_Activity_
When a line of the records contains "covers", copy it.

_Extracted records_
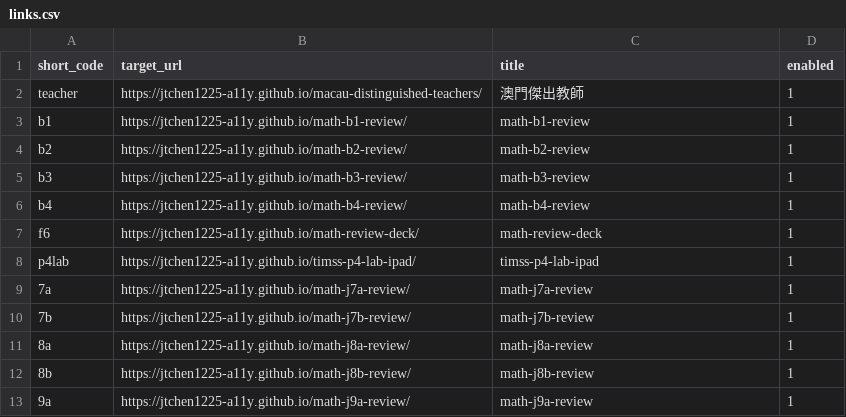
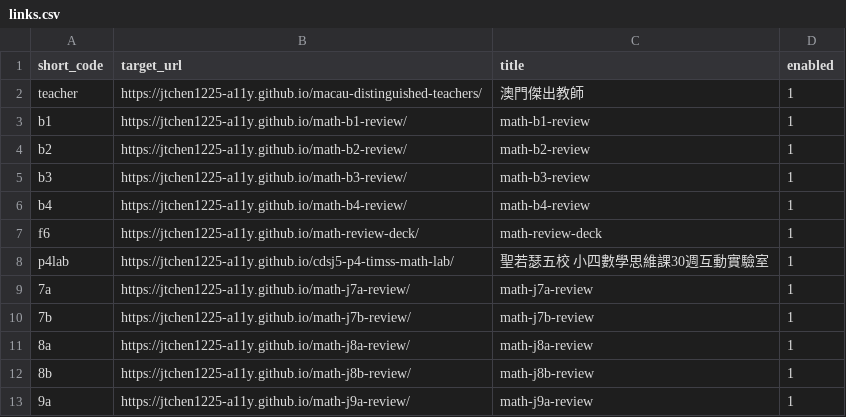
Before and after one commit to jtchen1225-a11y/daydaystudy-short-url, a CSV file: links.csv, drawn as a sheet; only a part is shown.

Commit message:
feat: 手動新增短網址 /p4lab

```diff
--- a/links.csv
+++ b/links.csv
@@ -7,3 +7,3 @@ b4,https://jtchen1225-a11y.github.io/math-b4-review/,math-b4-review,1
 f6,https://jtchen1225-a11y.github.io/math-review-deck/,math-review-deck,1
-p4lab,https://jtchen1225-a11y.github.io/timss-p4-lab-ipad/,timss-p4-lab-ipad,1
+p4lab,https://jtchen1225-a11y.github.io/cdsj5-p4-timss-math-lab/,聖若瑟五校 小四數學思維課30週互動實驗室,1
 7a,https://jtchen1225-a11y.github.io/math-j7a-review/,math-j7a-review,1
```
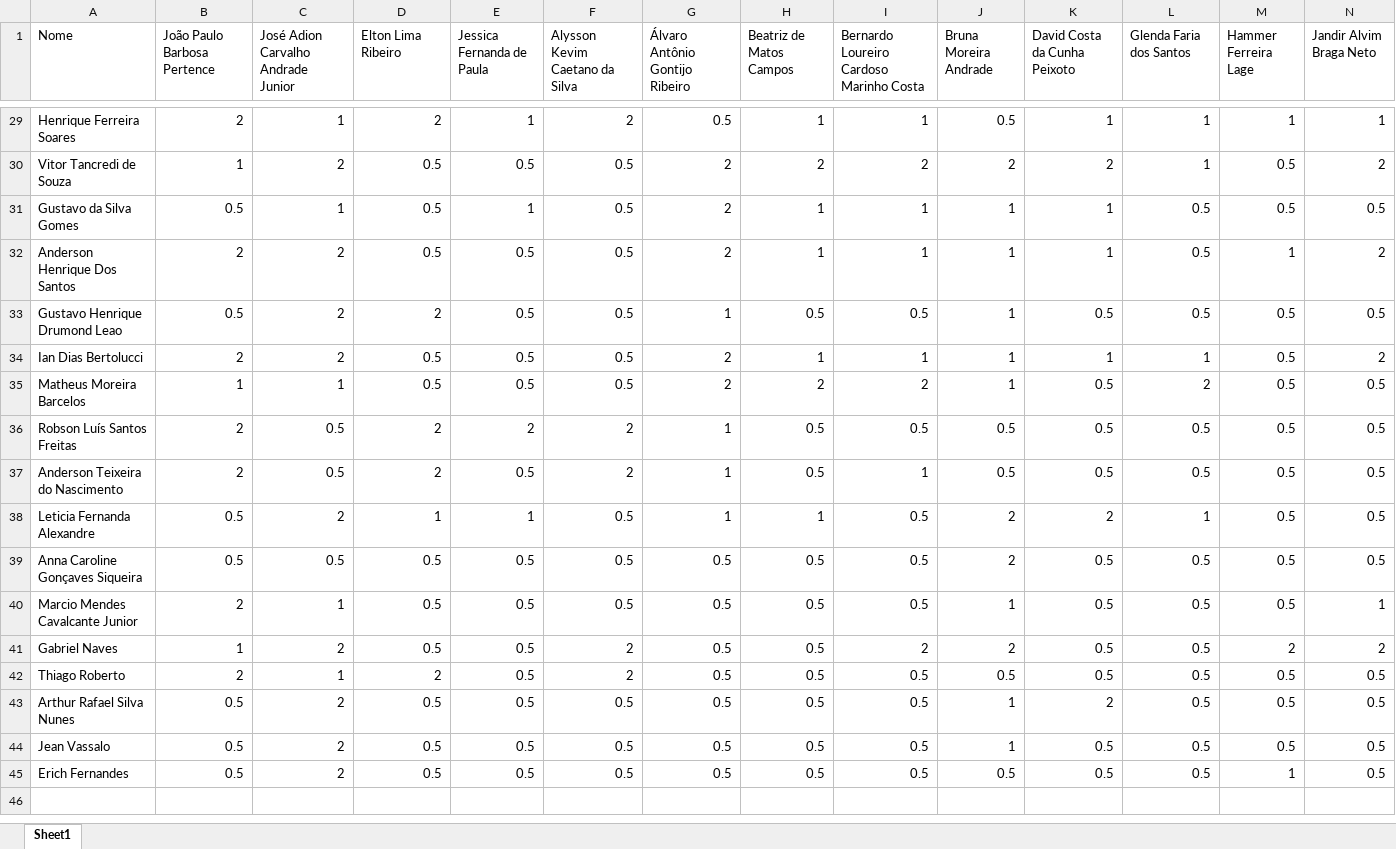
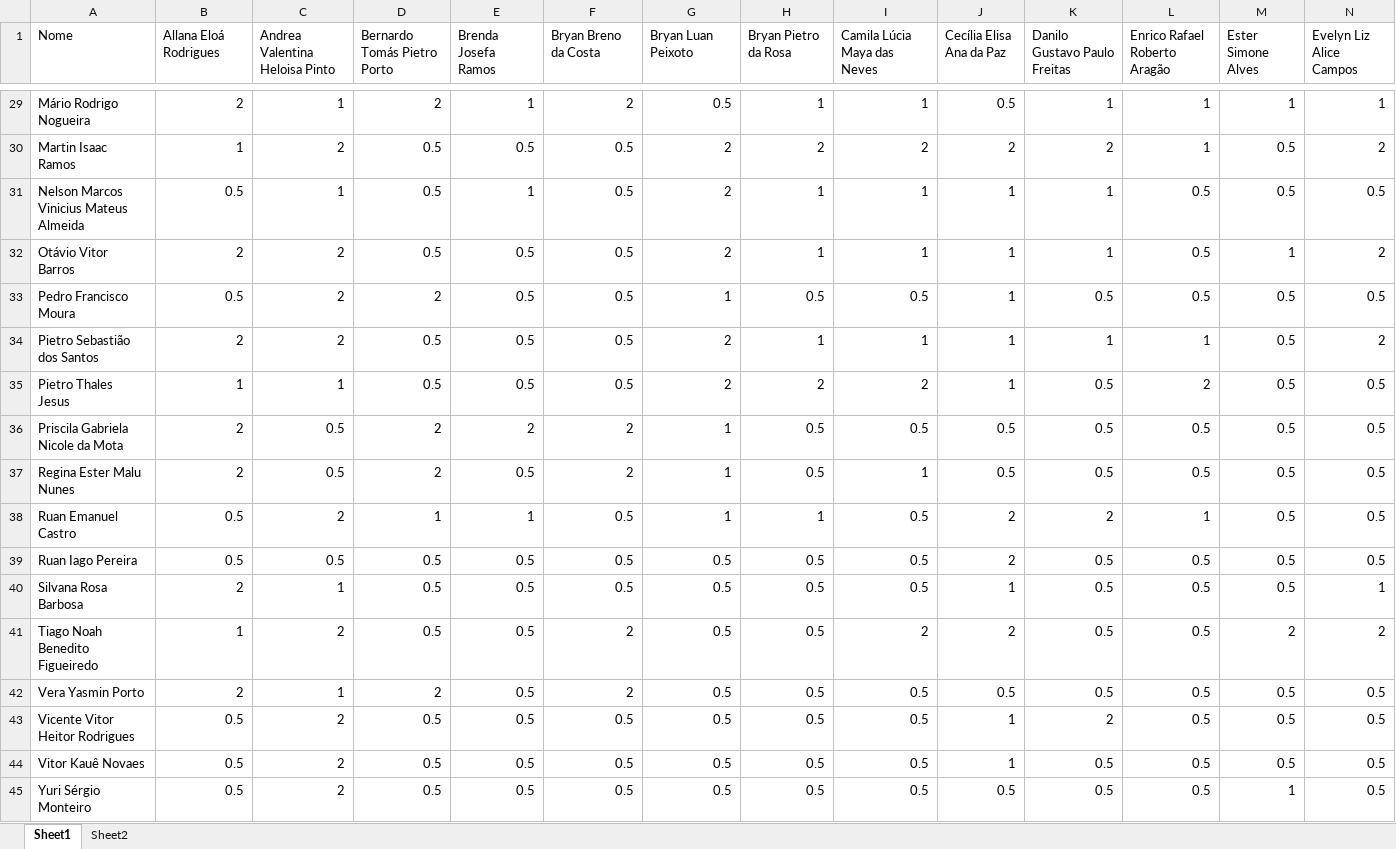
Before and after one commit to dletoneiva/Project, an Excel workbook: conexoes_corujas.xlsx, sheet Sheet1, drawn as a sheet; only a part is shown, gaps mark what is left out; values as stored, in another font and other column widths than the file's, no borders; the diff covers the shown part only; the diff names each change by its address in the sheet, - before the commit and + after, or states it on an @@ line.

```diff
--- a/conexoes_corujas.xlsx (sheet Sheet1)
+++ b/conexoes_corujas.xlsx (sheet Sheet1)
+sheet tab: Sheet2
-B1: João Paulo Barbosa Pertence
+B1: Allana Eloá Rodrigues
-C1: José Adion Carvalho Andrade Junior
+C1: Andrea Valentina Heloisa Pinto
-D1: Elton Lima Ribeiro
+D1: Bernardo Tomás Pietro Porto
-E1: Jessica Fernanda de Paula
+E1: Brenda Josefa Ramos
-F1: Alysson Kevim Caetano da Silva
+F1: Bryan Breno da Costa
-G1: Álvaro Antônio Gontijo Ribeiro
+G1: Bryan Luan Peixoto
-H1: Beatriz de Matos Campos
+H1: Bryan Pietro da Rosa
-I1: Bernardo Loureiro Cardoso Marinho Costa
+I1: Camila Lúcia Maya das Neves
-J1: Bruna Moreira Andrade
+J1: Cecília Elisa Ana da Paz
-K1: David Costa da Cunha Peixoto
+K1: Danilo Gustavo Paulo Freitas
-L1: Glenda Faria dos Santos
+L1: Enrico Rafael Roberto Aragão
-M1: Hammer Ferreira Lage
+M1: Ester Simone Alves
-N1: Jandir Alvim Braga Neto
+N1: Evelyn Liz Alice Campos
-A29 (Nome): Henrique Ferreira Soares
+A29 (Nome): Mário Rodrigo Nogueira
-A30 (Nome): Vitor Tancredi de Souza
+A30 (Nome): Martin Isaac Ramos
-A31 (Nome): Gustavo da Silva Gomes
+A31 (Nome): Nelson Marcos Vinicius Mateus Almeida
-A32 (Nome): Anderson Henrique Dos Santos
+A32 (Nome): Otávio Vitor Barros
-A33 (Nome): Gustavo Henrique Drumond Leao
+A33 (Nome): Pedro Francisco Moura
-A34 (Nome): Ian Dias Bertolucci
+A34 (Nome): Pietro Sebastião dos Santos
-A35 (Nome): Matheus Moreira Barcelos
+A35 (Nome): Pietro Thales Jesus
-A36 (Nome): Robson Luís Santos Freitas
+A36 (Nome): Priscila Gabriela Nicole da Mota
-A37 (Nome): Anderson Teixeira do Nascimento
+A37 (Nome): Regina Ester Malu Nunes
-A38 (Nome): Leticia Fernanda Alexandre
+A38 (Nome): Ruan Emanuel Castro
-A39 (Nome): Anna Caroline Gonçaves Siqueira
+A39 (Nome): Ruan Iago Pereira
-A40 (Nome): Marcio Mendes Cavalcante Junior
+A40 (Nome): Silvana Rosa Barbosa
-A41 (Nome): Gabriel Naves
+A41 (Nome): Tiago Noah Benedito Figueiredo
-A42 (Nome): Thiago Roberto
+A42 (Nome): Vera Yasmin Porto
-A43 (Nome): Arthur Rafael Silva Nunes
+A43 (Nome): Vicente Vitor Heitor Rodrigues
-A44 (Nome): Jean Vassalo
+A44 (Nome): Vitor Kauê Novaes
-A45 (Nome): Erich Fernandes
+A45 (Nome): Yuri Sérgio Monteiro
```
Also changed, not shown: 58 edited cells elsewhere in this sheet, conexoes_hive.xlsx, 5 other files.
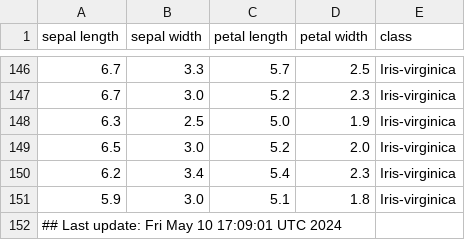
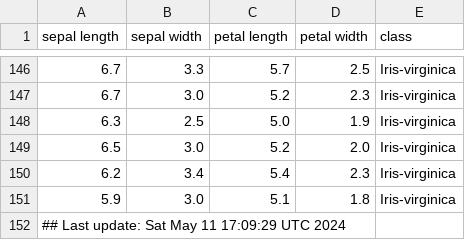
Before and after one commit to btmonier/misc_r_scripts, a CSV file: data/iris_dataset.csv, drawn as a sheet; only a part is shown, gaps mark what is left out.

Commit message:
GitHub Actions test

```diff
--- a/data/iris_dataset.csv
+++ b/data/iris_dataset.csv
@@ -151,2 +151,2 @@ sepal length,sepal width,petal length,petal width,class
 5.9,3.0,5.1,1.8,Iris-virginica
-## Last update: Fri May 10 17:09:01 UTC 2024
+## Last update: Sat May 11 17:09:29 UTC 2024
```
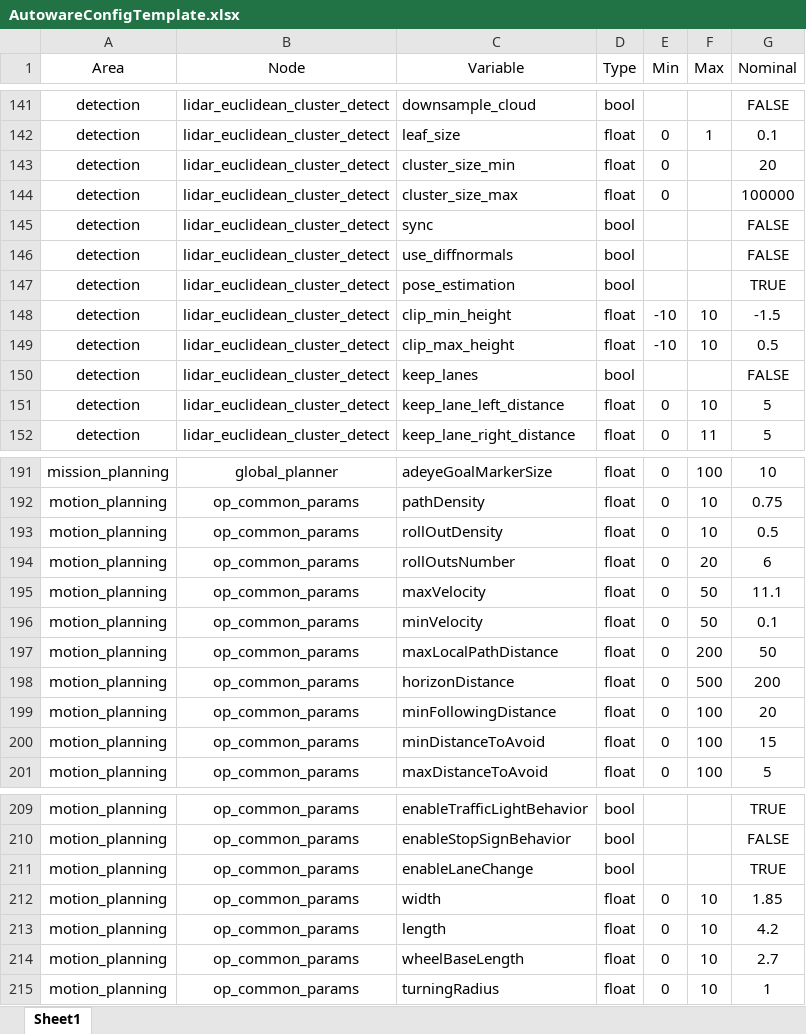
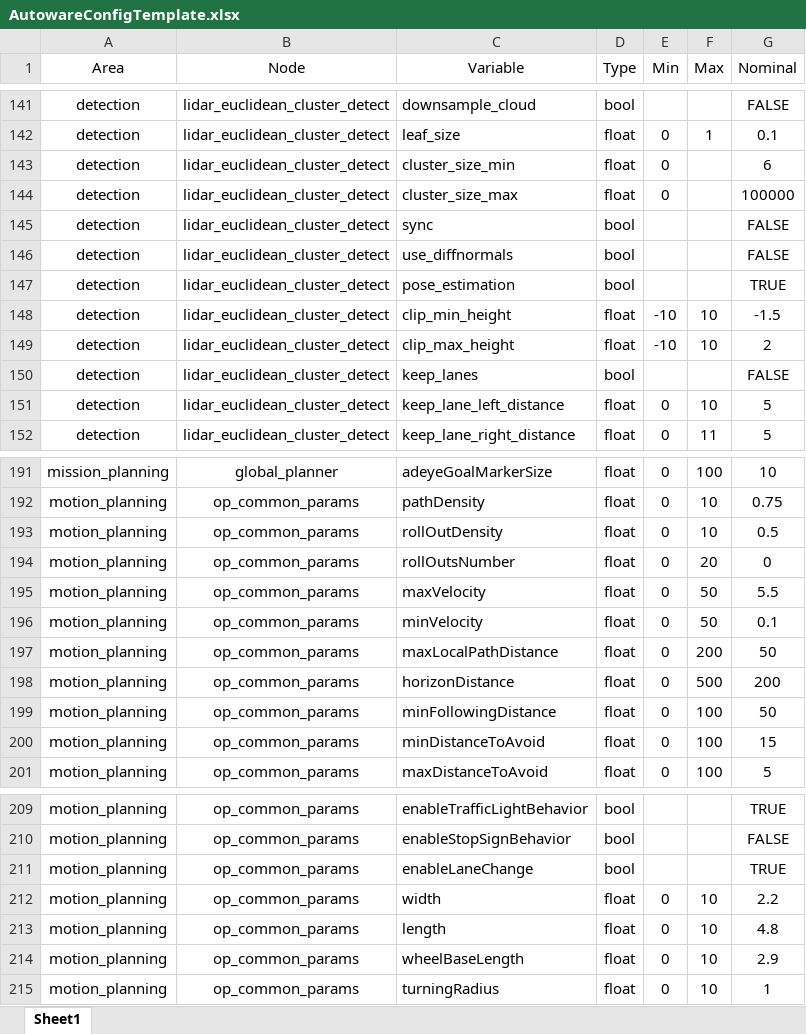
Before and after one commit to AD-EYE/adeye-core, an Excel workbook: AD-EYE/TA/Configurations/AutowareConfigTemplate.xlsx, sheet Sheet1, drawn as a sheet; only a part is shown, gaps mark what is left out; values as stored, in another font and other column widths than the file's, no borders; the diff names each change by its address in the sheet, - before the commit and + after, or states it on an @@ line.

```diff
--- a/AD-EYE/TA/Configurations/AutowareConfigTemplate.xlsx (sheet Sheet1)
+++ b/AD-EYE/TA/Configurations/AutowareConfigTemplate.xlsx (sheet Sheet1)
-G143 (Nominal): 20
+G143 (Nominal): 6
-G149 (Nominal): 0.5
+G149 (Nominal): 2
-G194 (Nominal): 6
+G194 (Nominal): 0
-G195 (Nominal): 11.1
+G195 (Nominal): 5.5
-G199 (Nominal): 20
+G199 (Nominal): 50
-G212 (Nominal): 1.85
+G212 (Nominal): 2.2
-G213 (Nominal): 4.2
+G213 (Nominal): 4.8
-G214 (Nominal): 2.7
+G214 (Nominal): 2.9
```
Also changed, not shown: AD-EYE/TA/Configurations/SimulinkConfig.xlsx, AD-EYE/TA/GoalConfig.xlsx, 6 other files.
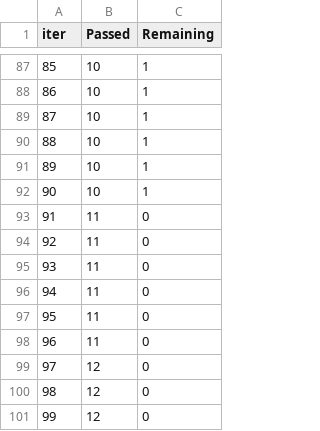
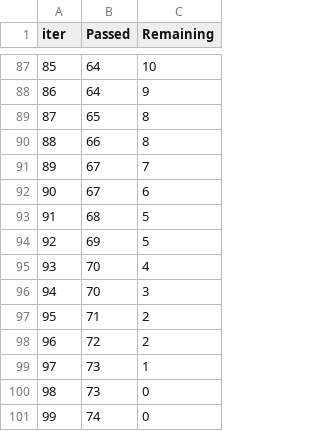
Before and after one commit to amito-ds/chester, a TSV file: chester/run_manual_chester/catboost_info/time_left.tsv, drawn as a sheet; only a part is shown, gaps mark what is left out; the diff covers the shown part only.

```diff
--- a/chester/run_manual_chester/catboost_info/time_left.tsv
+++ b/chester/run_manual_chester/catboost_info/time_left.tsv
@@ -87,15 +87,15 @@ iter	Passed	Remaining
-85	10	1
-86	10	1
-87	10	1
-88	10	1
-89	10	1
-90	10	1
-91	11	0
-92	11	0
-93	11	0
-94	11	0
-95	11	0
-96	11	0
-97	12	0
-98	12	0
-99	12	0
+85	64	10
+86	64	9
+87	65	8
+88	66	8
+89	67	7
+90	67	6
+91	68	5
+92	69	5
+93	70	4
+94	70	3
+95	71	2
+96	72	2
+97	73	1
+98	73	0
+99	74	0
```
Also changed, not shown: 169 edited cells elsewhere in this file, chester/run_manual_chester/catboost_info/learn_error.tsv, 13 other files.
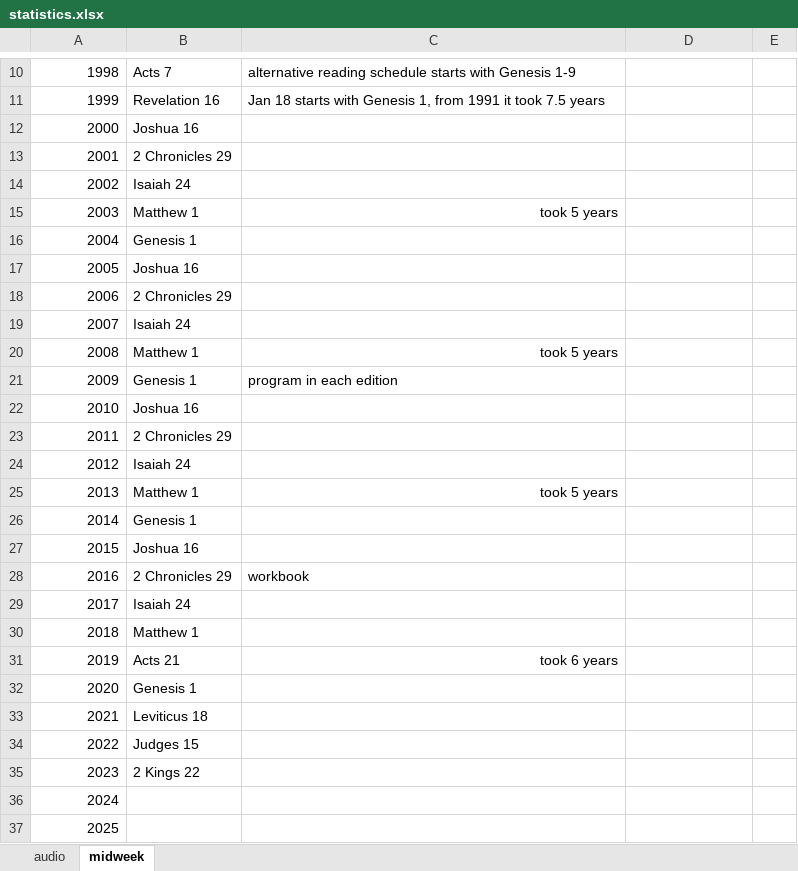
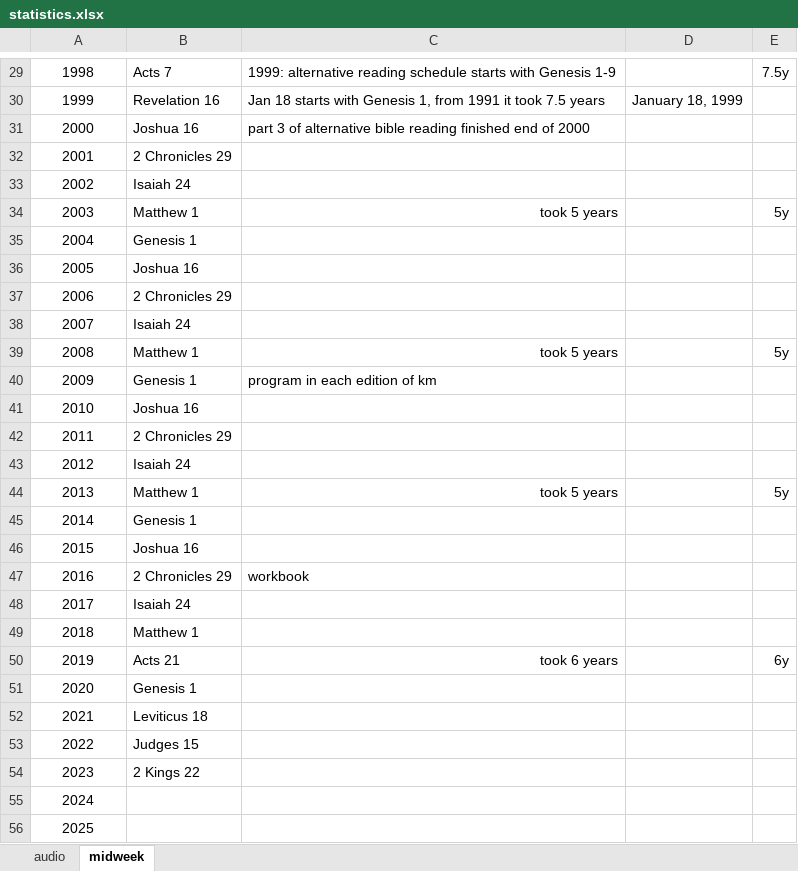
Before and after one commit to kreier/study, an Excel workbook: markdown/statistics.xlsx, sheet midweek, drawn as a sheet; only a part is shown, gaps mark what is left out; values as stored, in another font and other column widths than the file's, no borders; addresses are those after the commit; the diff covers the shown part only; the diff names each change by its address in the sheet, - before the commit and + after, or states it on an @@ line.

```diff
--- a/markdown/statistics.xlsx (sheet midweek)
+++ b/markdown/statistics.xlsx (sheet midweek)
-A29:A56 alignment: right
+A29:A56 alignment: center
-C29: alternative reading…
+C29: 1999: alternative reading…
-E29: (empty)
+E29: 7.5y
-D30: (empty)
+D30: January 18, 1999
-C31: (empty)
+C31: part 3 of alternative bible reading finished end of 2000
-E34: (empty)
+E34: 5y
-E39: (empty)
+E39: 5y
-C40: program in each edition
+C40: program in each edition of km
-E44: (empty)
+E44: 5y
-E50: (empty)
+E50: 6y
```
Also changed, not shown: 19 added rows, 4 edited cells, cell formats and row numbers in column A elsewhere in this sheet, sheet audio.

_Result for this task_
Before and after one commit to dletoneiva/Project, an Excel workbook: conexoes_corujas.xlsx, sheet Sheet1, drawn as a sheet; only a part is shown, gaps mark what is left out; values as stored, in another font and other column widths than the file's, no borders; the diff covers the shown part only; the diff names each change by its address in the sheet, - before the commit and + after, or states it on an @@ line.
Before and after one commit to amito-ds/chester, a TSV file: chester/run_manual_chester/catboost_info/time_left.tsv, drawn as a sheet; only a part is shown, gaps mark what is left out; the diff covers the shown part only.
Before and after one commit to kreier/study, an Excel workbook: markdown/statistics.xlsx, sheet midweek, drawn as a sheet; only a part is shown, gaps mark what is left out; values as stored, in another font and other column widths than the file's, no borders; addresses are those after the commit; the diff covers the shown part only; the diff names each change by its address in the sheet, - before the commit and + after, or states it on an @@ line.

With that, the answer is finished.